  • August 6, 2009
  • Tax

Below is a summary of the different methods for claiming motor vehicle expenses in your individual tax return.

Work-related car expenses are expenses you incur in the course of performing your job as an employee and you claim this deduction at item D1. You cannot claim the cost of normal trips between home and work as the expense is private.

To be able to claim the work related car expenses, the car must be owned or leased by you or hired under a hire purchase agreement.

There are four methods to be chosen to work out your car expenses. If you qualify to use more than one method, you can use whichever gives you the largest deduction or is most convenient. These methods are

1.Cents per kilometer

2. 12% of original value

3. One-third of actual expenses

4. Logbook

Method 1 – Cents per kilometer

  • Your claim is based on a set rate for each business kilometres.
  • You are able to claim a maximum of 5,000 business kilometres, even though if you have travelled more than 5,000 business kilometres.
  • You do not need written evidence.

Method 2 – 12% of original value

  • Your claim is based on 12 per cent of the original value of the car when you purchase it.
    • If you leased the car, you can claim 12 % per cent of its market value at the time that you first leased it.
    • The value is subject to depreciation cost limits. [2009 – $57,180]
    • Your car must have (or would have) travelled more than 5,000 business kilometres.
    • You do not need written evidence.

Method 3 – One third of actual expenses

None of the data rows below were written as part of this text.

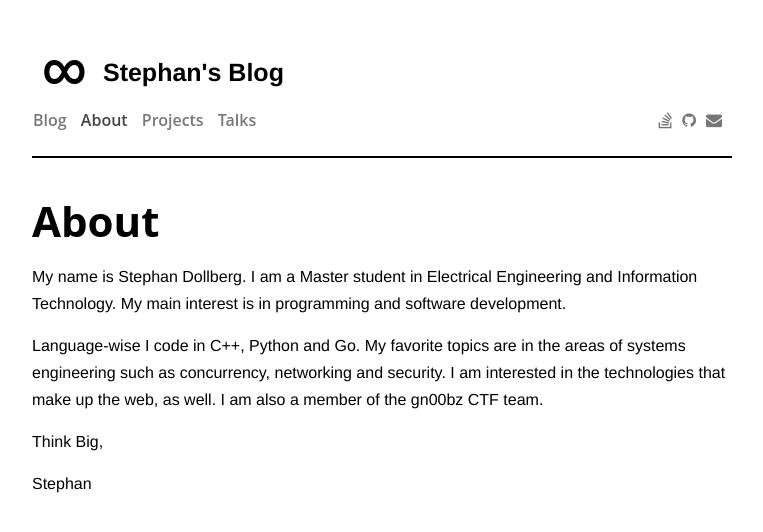
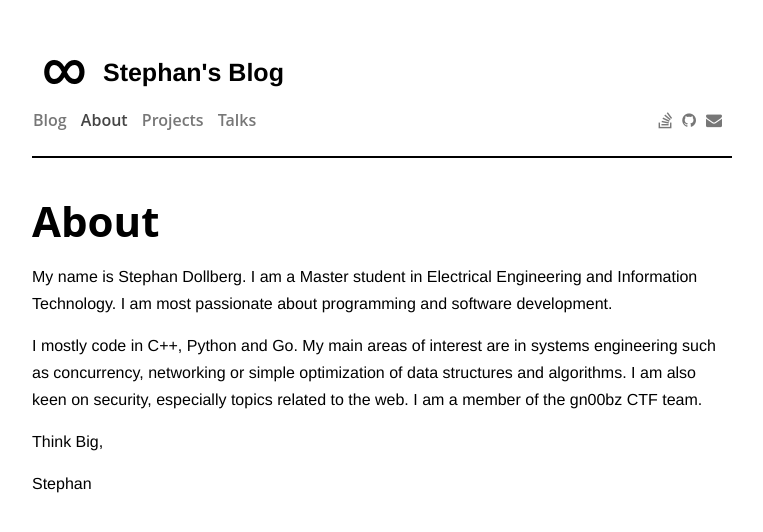
Before and after one commit to StephanDollberg/stephandollberg.github.io, a Jekyll site: the page built from about.md, in a window 1280 px wide. Shown: the top 532 px of the page, without its empty margins (258-1021 px from the left). Built offline with Jekyll 4.4.1, drawn with Linux system fonts in a browser that asks for light colours.

Commit message:
updated about me

```diff
--- a/about.md
+++ b/about.md
@@ -6,9 +6,9 @@ comments: false
 author_footer: false
 ---
 
-My name is Stephan Dollberg. I am a Master student in Electrical Engineering and Information Technology. My main interest is in programming and software development.
+My name is Stephan Dollberg. I am a Master student in Electrical Engineering and Information Technology. I am most passionate about programming and software development.
 
-Language-wise I code in C++, Python and Go. My favorite topics are in the areas of systems engineering such as concurrency, networking and security. I am interested in the technologies that make up the web, as well. I am also a member of the gn00bz CTF team.
+I mostly code in C++, Python and Go. My main areas of interest are in systems engineering such as concurrency, networking or simple optimization of data structures and algorithms. I am also keen on security, especially topics related to the web. I am a member of the gn00bz CTF team.
 
 Think Big,
 
```
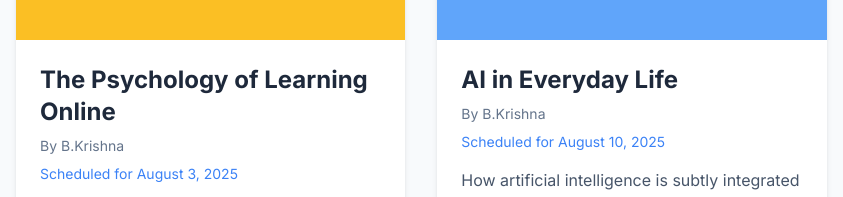
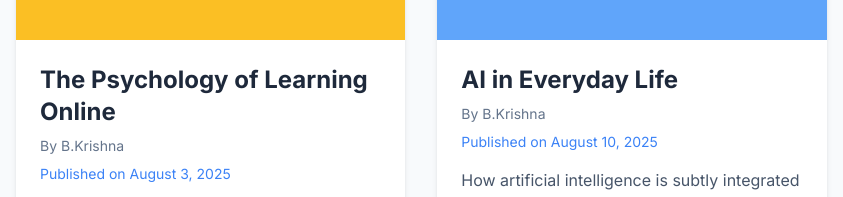
Before and after one commit to wisdomcirclegroupWCG/wisdomcircleweb2.0, a plain HTML site: page blog.html in a window 1280 px wide. Shown: the part 980-1177 px from the top of the page, 8-851 px from the left. Drawn offline with nearby package versions, Linux system fonts and the light colour scheme.

Commit message:
Add files via upload

```diff
--- a/blog.html
+++ b/blog.html
@@ -204,7 +204,7 @@
                     <div class="p-6 flex-1 flex flex-col">
                         <h3 class="text-2xl font-bold text-slate-800">The Psychology of Learning Online</h3>
                         <p class="text-sm text-slate-500 my-2">By B.Krishna</p>
-                        <p class="text-sm text-blue-500 mb-2">Scheduled for August 3, 2025</p>
+                        <p class="text-sm text-blue-500 mb-2">Published on August 3, 2025</p>
                         <p class="text-slate-600 mt-2 flex-1">Understanding how to optimize online learning experiences for better retention.</p>
                         <a href="https://wisdomcircleweb20.blogspot.com/2025/08/psychology-of-learning-online.html" class="mt-6 self-start text-indigo-600 font-bold hover:underline">Read Now <i class="fas fa-arrow-right ml-1"></i></a>
                     </div>
@@ -218,7 +218,7 @@
                     <div class="p-6 flex-1 flex flex-col">
                         <h3 class="text-2xl font-bold text-slate-800">AI in Everyday Life</h3>
                         <p class="text-sm text-slate-500 my-2">By B.Krishna</p>
-                        <p class="text-sm text-blue-500 mb-2">Scheduled for August 10, 2025</p>
+                        <p class="text-sm text-blue-500 mb-2">Published on August 10, 2025</p>
                         <p class="text-slate-600 mt-2 flex-1">How artificial intelligence is subtly integrated into our daily routines.</p>
                         <a href="https://wisdomcircleweb20.blogspot.com/2025/08/ai-in-everyday-life.html" class="mt-6 self-start text-indigo-600 font-bold hover:underline">Read Now <i class="fas fa-arrow-right ml-1"></i></a>
                     </div>
```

  • Your claim is based on one-third of each car expense.
  • Your car must have (or would have) travelled more than 5,000 business kilometres.
  • You need written evidence or odometer records for fuel and oil costs.
  • You need written evidences for all other car expenses.

Method 4 – Logbook

  • Your claim is based on the business use percentage of each car expense.
  • Car expenses do not include capital costs, such as improvements to your car.
  • You need a logbook to calculate the business use percentage.
  • You need odometer readings for the start and end of the period you owned or leased the car.
  • You can claim fuel and oil costs based on odometer records.
  • You need written evidence for all other car expenses.

Note that you can only claim a depreciation expense if you own the car or hire it under a hire purchase agreement and you use Method 3 or Method 4 to calculate your car expenses. If you lease a car that is not a luxury car, you cannot claim a depreciation expense because you are not the owner of the car.

This blog has been prepared for the purposes of general information and guidance only. It should not be used for specific advice or used for formulating decisions under any circumstances. If you would like specific advice about your own personal circumstances please contact our office. We can help make sure the right method is used to give you the maximum possible tax deduction.